**Task prompt**
Only the lines with "Data" in them need to be copied from the listing.

**Provided entries**
####
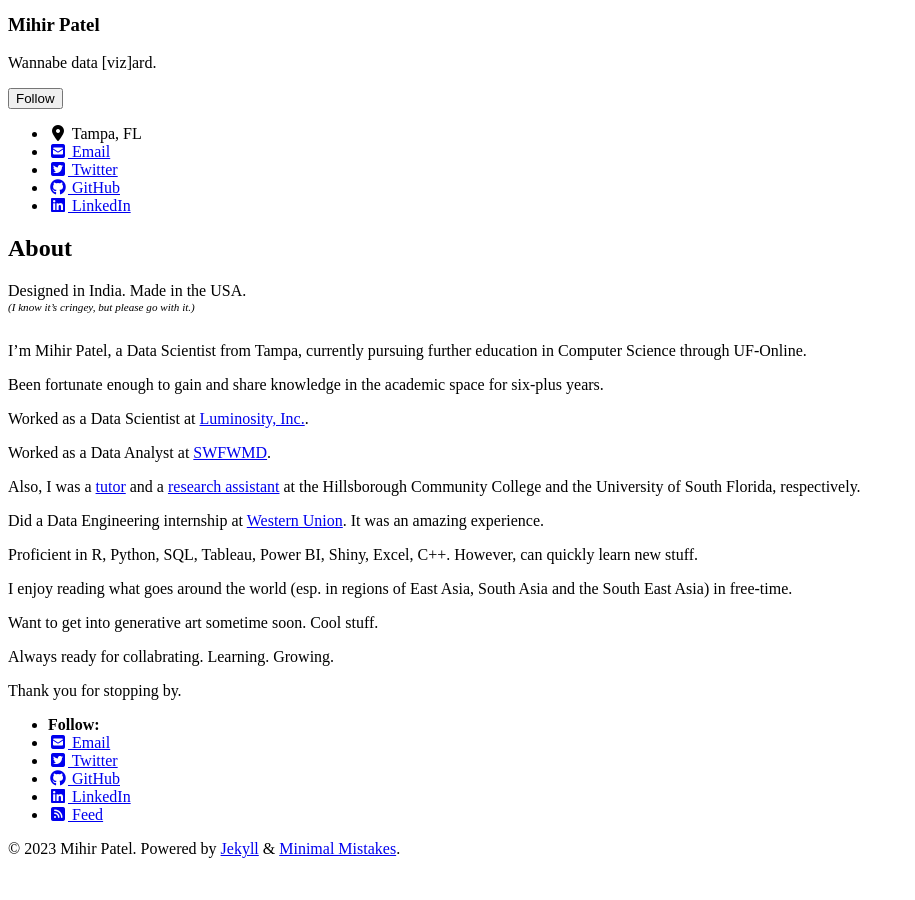
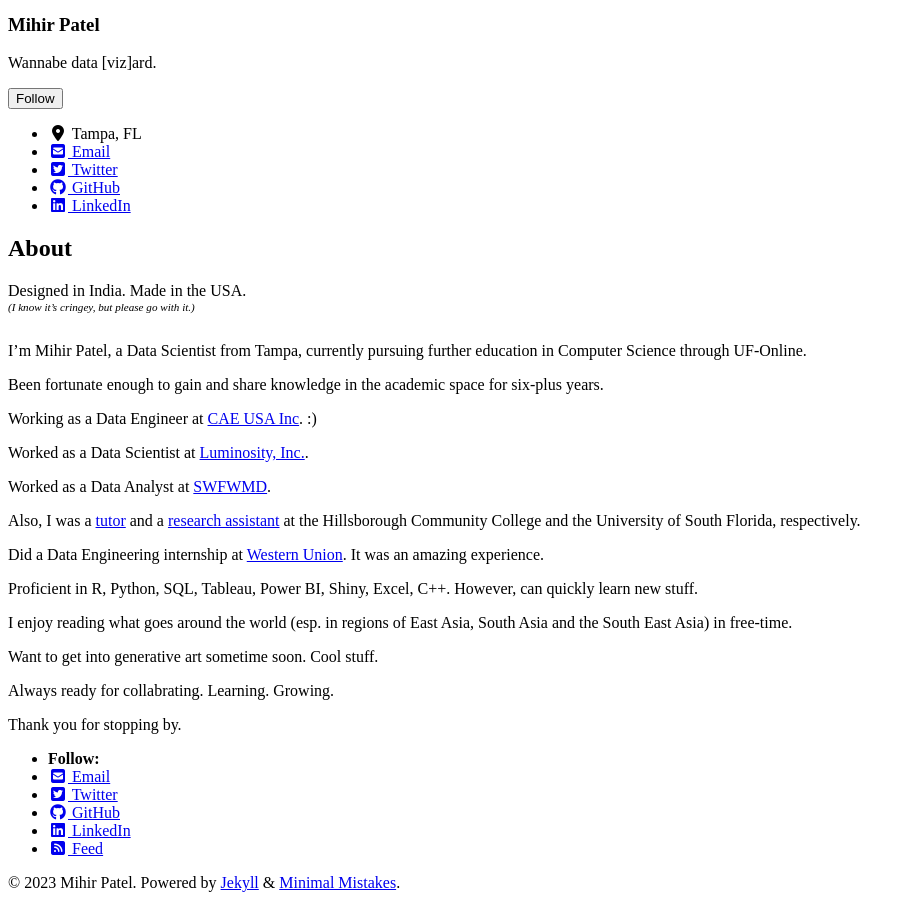
Before and after one commit to mihirp161/mihirp161.github.io, a Jekyll site: the page built from _pages/about.md, in a window 1280 px wide and 900 px high, scrolled down 982 px. Shown: the whole window, without its empty margins (0-915 px from the left). Built offline with Jekyll 4.4.1, drawn with Linux system fonts in a browser that asks for light colours; cached includes are drawn as plain includes; nearby versions of some CDN libraries; before the commit the page ends 1848 px from its top, so only the background shows below that.

Commit message:
Update about.md

```diff
--- a/_pages/about.md
+++ b/_pages/about.md
@@ -9,6 +9,8 @@
 I’m Mihir Patel, a Data Scientist from Tampa, currently pursuing further education in Computer Science through UF-Online.
 
 Been fortunate enough to gain and share knowledge in the academic space for six-plus years.
+
+Working as a Data Engineer at [CAE USA Inc](https://www.cae.com/cae-usa/). :)
 
 Worked as a Data Scientist at [Luminosity, Inc.](http://luminosity-solutions.com/).
 
```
####
**Your solution**
 I’m Mihir Patel, a Data Scientist from Tampa, currently pursuing further education in Computer Science through UF-Online.
+Working as a Data Engineer at [CAE USA Inc](https://www.cae.com/cae-usa/). :)
 Worked as a Data Scientist at [Luminosity, Inc.](http://luminosity-solutions.com/).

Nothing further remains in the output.